■ **Modification records**

◇ ◇ ◇ ◇ ◇

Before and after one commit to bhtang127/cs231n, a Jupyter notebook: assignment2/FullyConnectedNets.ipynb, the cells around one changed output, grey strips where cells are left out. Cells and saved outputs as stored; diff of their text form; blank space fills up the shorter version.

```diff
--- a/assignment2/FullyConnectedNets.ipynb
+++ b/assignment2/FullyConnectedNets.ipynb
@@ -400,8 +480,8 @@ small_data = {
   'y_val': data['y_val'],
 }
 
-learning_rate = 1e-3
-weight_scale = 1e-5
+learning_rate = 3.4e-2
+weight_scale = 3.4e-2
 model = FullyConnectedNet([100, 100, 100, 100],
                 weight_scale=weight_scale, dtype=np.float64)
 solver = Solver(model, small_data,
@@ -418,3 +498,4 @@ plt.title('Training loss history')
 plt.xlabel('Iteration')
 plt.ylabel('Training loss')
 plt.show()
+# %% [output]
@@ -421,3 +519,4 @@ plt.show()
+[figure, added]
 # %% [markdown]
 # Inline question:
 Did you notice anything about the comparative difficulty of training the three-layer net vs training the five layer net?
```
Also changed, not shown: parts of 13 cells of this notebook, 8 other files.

◇ ◇ ◇ ◇ ◇

Each record must be reproduced exactly, with nothing missing.

Before and after one commit to bhtang127/cs231n, a Jupyter notebook: assignment2/FullyConnectedNets.ipynb, the cells around one changed output, grey strips where cells are left out. Cells and saved outputs as stored; diff of their text form; blank space fills up the shorter version.

```diff
--- a/assignment2/FullyConnectedNets.ipynb
+++ b/assignment2/FullyConnectedNets.ipynb
@@ -400,8 +480,8 @@ small_data = {
   'y_val': data['y_val'],
 }
 
-learning_rate = 1e-3
-weight_scale = 1e-5
+learning_rate = 3.4e-2
+weight_scale = 3.4e-2
 model = FullyConnectedNet([100, 100, 100, 100],
                 weight_scale=weight_scale, dtype=np.float64)
 solver = Solver(model, small_data,
@@ -418,3 +498,4 @@ plt.title('Training loss history')
 plt.xlabel('Iteration')
 plt.ylabel('Training loss')
 plt.show()
+# %% [output]
@@ -421,3 +519,4 @@ plt.show()
+[figure, added]
 # %% [markdown]
 # Inline question:
 Did you notice anything about the comparative difficulty of training the three-layer net vs training the five layer net?
```
Also changed, not shown: parts of 13 cells of this notebook, 8 other files.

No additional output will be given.